Please note that I cannot rule out that some technologies or achievements are ethically or morally problematic in a way that is independent of their ability to allow us to avoid dealing with (or thinking about dealing with) certain problems. Thus, it is possible that they might turn out to be no great loss, because they were a bad idea in the first place. The arguments for other technologies and projects are probably going to be different for each. For example, radical life-extension has different ethical complications to immersive VR or colonising space. What these things do have in common is that they are worth thinking about and involve choosing certain values.

Response #3 is the one that has the least amount of potential easy answers. It’s necessary to consider whether or not we should do something rather than simply asking whether or not we can do it. The answers are rarely a straight yes or no affair. Many things fall into the category of ‘Yes, if certain conditions are met’. For example, we might be that we could ethically colonise space if we preserve and integrate into the environments we find there, rather than exploit and degrade them as we have done on Earth. It would be OK to build a space elevator, if certain environmental, social and economic conditions are met. Some things might seem too dangerous or otherwise just too unethical to pursue. But I am willing to speculate that there would be a lot of ‘big stuff’ that we could do with a clear conscience if we put some serious thought into it.

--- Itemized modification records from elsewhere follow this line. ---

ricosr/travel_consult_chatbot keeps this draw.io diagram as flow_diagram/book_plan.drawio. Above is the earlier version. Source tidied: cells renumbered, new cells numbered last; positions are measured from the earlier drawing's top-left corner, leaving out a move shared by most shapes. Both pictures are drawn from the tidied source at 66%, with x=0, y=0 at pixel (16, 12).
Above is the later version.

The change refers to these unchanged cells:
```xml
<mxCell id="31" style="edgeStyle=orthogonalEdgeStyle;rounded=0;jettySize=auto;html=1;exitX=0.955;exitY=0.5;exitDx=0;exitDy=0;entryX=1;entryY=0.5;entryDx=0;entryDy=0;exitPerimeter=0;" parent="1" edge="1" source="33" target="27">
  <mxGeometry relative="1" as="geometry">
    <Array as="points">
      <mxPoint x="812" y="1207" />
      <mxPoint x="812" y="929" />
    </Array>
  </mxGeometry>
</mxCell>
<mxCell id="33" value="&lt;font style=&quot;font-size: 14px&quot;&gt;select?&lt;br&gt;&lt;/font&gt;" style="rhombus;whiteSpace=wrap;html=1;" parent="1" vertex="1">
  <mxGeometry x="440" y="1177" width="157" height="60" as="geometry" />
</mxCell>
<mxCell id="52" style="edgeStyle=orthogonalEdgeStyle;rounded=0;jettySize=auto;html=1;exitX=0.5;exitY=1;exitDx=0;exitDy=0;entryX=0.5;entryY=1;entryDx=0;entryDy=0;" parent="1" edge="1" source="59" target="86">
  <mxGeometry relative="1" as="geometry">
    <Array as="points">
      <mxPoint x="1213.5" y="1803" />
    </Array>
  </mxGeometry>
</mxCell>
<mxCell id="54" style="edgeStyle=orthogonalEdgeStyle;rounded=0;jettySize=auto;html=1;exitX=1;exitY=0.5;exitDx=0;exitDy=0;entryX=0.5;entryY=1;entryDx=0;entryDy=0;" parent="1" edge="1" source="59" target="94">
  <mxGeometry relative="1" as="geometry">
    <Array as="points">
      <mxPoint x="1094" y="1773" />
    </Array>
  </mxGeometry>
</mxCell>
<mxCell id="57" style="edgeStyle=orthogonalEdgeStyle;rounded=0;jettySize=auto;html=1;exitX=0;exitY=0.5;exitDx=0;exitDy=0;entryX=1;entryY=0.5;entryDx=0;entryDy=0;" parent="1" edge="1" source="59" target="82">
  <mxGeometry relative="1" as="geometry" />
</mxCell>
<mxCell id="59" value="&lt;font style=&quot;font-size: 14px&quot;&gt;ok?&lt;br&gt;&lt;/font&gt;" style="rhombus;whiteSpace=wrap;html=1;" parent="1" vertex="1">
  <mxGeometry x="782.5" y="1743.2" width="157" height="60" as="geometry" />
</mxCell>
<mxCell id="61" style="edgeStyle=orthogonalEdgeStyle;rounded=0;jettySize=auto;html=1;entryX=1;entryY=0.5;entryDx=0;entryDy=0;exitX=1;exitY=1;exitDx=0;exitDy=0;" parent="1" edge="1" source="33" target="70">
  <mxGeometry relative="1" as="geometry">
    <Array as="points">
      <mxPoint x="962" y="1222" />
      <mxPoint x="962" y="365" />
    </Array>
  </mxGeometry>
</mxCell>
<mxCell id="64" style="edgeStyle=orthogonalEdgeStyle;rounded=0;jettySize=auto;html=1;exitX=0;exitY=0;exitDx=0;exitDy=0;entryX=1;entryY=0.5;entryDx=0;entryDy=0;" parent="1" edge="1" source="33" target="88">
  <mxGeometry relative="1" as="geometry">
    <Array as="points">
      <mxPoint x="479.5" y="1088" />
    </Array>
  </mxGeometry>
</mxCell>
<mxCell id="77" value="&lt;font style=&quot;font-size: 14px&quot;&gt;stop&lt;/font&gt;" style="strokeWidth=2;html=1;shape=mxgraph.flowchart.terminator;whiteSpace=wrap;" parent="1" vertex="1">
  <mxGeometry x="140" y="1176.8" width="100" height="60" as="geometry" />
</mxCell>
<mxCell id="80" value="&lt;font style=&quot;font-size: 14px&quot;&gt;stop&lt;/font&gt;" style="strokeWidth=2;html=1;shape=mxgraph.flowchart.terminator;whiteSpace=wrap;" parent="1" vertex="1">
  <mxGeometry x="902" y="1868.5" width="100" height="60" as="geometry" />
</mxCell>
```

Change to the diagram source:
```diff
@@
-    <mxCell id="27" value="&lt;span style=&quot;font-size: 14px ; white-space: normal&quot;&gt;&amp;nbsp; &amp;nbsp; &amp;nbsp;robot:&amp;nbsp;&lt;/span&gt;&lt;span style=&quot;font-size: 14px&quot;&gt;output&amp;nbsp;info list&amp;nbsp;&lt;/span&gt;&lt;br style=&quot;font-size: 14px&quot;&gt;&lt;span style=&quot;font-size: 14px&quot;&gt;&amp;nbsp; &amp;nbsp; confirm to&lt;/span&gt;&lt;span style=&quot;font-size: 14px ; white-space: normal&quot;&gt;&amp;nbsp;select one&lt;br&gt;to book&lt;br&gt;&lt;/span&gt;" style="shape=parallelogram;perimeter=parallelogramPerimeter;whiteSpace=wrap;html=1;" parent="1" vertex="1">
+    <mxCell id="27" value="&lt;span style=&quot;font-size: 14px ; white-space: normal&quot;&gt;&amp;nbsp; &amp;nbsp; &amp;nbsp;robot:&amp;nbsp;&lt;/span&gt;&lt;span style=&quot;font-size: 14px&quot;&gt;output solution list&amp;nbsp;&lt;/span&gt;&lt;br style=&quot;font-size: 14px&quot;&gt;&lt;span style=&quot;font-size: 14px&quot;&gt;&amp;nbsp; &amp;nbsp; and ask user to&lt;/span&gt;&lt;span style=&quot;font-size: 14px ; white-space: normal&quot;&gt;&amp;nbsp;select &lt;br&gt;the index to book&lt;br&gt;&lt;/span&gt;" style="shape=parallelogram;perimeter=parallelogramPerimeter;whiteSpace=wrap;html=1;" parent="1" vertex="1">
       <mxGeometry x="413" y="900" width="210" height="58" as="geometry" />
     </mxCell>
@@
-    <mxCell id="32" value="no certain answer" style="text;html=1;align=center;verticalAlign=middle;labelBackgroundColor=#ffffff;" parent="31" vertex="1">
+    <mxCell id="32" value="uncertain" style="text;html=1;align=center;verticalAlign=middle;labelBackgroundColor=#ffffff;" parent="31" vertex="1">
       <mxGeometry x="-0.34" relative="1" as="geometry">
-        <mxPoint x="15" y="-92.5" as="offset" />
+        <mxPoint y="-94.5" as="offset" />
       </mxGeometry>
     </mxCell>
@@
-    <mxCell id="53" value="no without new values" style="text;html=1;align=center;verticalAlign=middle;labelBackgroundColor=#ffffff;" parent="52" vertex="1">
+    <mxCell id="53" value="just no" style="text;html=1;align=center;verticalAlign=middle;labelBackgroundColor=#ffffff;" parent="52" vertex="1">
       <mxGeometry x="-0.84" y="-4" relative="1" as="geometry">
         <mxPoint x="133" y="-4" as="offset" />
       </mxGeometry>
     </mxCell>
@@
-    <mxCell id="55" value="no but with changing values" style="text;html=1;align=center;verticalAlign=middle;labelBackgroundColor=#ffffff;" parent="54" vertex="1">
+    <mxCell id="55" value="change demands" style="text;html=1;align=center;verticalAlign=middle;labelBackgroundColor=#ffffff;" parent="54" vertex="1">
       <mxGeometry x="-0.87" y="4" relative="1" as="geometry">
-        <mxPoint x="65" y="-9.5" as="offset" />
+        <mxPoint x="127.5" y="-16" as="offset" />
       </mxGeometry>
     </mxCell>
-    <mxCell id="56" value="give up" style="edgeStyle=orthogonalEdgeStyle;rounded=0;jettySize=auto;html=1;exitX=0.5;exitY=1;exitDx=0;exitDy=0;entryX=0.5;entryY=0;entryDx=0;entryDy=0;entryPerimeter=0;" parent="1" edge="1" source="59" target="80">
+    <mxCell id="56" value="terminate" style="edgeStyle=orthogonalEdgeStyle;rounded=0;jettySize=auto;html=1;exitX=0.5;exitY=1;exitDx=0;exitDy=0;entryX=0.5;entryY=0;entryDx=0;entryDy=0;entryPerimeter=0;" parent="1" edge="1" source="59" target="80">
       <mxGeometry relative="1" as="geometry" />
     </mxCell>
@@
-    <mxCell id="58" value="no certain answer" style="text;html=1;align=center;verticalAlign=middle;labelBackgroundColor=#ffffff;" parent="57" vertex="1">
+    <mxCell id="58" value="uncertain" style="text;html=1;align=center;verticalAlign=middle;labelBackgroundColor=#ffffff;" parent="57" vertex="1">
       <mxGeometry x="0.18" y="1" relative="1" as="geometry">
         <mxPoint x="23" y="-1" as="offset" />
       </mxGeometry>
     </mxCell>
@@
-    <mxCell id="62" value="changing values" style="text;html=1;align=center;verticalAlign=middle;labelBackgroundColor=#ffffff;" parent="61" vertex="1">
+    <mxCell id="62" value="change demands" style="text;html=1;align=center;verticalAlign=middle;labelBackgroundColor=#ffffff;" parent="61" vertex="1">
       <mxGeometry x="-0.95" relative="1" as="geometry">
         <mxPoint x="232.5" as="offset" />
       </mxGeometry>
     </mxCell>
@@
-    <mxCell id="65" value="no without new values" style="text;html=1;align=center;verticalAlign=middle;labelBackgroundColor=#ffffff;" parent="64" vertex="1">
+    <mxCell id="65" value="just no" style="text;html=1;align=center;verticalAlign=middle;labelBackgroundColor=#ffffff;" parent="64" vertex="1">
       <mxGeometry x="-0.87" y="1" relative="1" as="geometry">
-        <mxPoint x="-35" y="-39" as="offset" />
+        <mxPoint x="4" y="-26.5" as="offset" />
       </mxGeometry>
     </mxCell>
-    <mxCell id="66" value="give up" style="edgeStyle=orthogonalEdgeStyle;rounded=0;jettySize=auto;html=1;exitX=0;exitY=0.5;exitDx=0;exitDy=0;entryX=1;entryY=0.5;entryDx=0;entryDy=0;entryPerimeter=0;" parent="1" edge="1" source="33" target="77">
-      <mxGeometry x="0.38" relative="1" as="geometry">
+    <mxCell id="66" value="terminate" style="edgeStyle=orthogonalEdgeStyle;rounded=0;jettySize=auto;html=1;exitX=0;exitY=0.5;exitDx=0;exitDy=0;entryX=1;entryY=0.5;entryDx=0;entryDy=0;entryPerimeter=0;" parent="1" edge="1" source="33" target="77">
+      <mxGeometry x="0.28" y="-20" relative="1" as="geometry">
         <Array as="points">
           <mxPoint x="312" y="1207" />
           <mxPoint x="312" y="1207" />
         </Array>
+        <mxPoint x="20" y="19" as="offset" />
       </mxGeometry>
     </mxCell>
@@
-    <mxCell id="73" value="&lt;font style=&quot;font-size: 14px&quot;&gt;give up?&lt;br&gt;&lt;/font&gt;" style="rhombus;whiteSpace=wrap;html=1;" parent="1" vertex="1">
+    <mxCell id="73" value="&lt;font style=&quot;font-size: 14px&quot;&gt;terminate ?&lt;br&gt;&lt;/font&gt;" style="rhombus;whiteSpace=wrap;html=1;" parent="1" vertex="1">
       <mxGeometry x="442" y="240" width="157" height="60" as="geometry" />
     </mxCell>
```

Would a de-growing or steady-state economy stop us from expanding our knowledge, stifle innovation and education and stop society from ever creating and completing the kind of grand projects that Neal Stephenson has in mind? Not necessarily at least. Would our approach to these things have to be different? Definitely, but as Stephenson (2011) and I have observed, our current economy isn’t really enabling these projects anyway. Our approach might have to be much more inclusive at a political and economic level. Because of this, we might have to think really hard, at a collective level, about what it is that we really want to achieve. There might be some projects and technologies that we ought to avoid. But if we have to carefully consider our options, we might be able negotiate a path that is environmentally/economically sustainable, reasonably ethical, and still have room for the great innovations and ventures that Stephenson would like to see.